Work required: Look for the string "code" in the data below, and copy each line that holds it.

Data for processing:
___

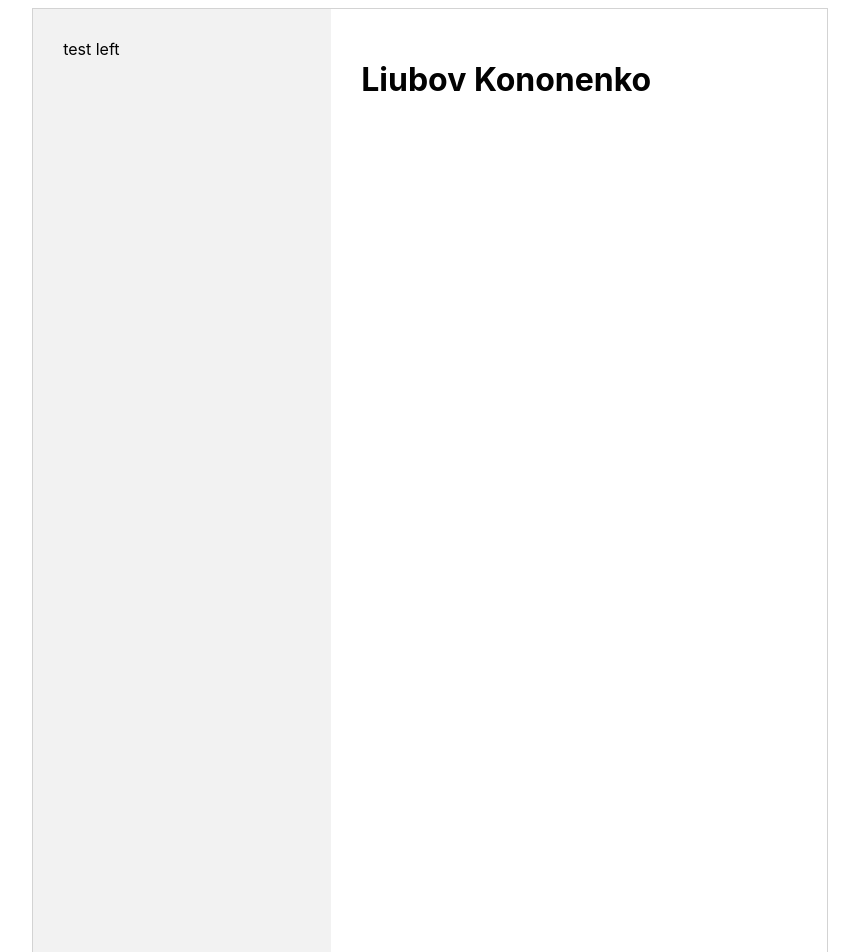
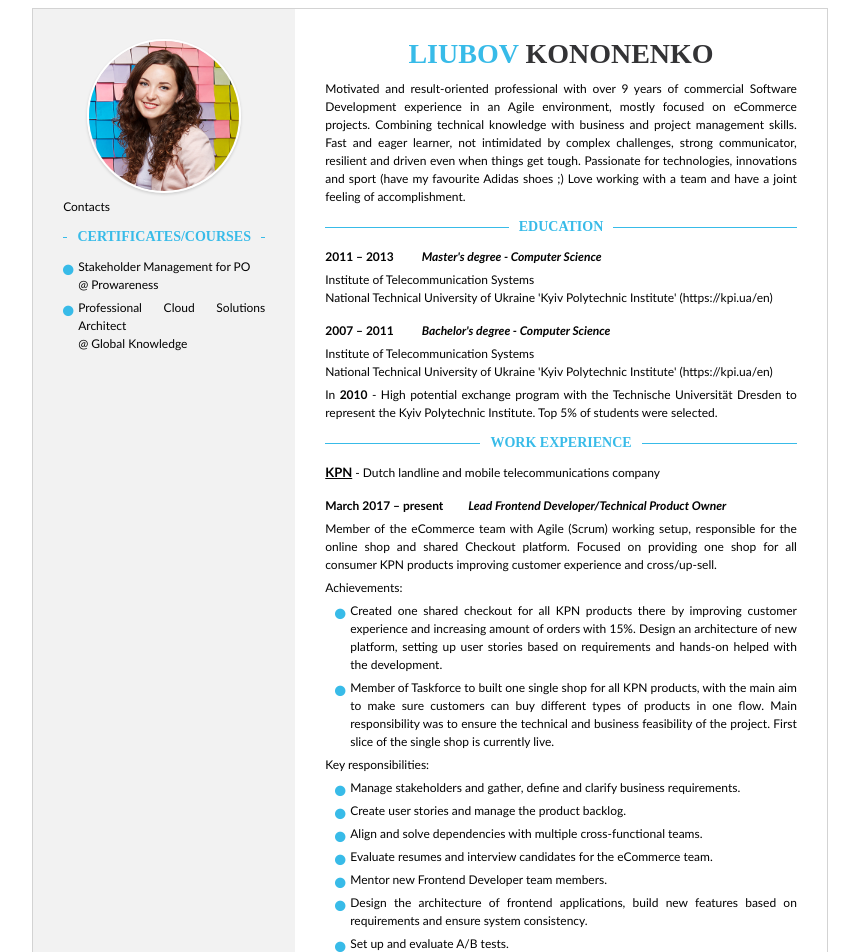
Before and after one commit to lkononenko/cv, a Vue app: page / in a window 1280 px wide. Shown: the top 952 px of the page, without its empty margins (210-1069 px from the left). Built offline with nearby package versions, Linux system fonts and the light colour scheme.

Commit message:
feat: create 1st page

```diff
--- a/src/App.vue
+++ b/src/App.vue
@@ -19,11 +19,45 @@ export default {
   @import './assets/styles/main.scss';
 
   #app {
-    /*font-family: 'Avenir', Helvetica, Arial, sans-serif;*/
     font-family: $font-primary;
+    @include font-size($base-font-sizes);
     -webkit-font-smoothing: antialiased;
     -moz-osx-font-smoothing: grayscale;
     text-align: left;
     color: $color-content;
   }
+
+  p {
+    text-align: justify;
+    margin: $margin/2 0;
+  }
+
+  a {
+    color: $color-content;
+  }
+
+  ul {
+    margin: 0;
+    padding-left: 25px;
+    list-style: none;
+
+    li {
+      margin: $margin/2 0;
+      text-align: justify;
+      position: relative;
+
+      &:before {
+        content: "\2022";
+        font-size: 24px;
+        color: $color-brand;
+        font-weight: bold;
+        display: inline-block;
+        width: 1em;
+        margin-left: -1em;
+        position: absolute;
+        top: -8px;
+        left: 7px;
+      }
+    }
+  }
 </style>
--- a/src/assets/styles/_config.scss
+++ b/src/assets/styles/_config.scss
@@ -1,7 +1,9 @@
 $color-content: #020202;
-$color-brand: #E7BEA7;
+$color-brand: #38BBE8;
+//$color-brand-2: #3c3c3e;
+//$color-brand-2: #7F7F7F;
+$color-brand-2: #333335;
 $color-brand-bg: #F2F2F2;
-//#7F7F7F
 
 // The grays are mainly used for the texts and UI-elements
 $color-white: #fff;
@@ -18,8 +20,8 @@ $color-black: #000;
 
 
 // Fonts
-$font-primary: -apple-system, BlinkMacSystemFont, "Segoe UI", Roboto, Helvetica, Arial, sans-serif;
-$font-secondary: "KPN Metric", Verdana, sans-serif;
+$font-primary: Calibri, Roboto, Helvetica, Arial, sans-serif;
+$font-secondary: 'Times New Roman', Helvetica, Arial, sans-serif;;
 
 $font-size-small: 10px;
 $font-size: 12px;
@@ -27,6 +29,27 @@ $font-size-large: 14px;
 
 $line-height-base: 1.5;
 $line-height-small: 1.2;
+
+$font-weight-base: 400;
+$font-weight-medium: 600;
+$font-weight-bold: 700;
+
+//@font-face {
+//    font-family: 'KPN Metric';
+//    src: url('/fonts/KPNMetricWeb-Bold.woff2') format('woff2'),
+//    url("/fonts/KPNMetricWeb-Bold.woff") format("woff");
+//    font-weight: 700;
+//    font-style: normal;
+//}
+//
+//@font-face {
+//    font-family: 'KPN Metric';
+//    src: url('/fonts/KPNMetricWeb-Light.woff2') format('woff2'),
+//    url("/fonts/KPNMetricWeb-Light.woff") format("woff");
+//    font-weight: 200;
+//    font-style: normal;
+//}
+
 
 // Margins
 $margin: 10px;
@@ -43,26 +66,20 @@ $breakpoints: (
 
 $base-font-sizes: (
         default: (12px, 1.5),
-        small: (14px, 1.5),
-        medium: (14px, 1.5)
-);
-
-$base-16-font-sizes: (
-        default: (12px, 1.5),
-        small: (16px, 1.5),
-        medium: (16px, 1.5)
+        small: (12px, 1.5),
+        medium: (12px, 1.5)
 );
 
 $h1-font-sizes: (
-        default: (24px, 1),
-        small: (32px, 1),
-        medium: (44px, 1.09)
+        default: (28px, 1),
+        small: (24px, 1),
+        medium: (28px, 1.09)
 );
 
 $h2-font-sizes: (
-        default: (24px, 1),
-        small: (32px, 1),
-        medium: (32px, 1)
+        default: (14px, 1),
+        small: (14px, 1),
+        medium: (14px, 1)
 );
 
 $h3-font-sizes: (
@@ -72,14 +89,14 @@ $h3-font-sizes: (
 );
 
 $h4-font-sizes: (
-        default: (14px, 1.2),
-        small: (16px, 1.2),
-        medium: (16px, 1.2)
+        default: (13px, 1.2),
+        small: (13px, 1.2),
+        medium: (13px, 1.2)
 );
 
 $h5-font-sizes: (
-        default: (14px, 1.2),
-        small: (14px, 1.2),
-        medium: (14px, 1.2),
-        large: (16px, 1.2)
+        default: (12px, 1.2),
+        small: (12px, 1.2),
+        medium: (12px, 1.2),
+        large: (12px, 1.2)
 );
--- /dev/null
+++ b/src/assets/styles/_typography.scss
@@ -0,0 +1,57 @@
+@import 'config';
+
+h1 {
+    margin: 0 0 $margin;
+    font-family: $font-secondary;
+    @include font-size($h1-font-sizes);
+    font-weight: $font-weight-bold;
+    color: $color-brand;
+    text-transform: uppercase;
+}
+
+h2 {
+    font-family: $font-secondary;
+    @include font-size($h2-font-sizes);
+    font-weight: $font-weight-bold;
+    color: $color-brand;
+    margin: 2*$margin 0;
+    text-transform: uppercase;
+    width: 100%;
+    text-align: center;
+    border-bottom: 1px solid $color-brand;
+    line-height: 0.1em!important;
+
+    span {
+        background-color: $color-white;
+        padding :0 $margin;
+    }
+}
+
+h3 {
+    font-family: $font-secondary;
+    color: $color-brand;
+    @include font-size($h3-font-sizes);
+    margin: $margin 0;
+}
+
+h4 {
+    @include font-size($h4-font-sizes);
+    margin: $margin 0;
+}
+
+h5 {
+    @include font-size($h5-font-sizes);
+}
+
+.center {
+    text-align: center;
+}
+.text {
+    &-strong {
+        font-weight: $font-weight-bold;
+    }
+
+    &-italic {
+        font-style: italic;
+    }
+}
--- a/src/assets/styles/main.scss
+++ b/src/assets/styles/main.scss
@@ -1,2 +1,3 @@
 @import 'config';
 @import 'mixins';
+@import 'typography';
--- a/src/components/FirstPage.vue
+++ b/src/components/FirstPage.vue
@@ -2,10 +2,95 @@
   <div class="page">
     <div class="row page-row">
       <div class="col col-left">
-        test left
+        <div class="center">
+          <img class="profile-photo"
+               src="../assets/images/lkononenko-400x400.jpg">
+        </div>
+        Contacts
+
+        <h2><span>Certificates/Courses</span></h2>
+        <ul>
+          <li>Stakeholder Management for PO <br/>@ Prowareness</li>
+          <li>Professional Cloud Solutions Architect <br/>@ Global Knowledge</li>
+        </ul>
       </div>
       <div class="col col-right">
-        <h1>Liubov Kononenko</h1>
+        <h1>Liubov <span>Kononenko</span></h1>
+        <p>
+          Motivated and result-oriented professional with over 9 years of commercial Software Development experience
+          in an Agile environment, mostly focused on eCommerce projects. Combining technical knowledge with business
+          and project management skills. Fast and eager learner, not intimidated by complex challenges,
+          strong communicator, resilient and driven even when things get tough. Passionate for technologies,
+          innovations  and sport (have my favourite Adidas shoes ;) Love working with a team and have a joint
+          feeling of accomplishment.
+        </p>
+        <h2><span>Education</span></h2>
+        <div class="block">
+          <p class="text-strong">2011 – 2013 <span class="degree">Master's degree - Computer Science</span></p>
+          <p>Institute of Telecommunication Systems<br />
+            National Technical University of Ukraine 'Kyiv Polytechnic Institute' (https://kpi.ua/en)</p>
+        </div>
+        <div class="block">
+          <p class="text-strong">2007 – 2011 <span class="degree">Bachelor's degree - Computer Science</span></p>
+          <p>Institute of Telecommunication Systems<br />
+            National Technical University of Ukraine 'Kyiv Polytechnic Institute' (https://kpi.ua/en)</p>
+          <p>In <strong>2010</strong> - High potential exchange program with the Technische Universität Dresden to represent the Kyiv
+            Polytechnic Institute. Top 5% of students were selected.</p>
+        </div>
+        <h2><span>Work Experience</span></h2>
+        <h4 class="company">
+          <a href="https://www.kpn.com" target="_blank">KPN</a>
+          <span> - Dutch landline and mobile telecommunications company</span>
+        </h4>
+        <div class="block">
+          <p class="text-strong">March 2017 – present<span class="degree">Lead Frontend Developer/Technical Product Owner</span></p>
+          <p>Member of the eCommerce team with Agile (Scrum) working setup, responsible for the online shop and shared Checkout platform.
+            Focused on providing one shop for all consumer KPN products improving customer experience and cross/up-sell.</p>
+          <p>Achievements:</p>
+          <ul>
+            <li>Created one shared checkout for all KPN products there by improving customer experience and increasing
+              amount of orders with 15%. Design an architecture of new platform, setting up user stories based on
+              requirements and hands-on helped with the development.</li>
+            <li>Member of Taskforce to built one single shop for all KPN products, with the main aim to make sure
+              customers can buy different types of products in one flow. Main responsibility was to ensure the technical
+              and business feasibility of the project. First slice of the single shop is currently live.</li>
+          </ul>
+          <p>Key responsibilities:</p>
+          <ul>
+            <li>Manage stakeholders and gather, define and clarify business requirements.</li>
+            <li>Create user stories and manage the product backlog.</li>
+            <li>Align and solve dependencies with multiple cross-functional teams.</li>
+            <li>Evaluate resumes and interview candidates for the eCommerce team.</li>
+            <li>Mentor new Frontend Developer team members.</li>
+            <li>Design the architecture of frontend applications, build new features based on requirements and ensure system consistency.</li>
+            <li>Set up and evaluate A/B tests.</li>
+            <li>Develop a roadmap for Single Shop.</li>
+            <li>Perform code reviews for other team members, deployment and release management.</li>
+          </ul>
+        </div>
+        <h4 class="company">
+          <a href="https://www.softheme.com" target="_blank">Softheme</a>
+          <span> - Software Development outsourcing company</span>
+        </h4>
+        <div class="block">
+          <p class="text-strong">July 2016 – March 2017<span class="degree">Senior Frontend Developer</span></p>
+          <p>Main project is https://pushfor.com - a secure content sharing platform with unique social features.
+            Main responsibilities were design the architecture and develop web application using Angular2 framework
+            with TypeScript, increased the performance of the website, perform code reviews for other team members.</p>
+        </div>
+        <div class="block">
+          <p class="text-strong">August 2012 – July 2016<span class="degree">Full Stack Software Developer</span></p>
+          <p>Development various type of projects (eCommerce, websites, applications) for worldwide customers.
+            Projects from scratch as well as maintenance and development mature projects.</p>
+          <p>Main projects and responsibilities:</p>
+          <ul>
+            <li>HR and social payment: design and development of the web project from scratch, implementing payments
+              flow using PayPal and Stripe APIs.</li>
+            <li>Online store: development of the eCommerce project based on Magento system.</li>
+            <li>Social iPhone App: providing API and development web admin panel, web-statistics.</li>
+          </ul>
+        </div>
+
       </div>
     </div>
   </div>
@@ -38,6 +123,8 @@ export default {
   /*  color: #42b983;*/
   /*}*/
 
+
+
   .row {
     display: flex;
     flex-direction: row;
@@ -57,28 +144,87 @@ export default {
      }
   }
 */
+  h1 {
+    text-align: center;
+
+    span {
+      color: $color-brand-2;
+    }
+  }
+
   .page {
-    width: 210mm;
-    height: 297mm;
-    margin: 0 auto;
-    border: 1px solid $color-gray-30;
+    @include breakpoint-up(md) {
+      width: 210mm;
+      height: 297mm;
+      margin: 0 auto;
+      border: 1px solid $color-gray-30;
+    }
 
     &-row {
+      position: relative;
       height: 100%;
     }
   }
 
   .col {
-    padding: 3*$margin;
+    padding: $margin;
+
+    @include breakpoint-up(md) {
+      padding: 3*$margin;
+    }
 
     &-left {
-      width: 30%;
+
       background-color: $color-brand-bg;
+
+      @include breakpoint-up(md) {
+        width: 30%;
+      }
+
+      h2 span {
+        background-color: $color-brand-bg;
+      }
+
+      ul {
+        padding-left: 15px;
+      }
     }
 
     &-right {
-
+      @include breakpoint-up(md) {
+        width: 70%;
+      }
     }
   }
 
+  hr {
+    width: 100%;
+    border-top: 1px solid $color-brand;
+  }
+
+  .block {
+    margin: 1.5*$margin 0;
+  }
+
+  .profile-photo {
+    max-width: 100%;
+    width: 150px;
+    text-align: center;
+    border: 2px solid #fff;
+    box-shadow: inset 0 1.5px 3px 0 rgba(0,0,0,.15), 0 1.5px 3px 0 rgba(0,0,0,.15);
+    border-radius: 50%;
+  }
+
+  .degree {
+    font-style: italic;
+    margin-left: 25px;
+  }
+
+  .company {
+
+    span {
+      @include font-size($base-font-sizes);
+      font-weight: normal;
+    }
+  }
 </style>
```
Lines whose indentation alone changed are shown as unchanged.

___

Task response:
+            <li>Perform code reviews for other team members, deployment and release management.</li>
+            with TypeScript, increased the performance of the website, perform code reviews for other team members.</p>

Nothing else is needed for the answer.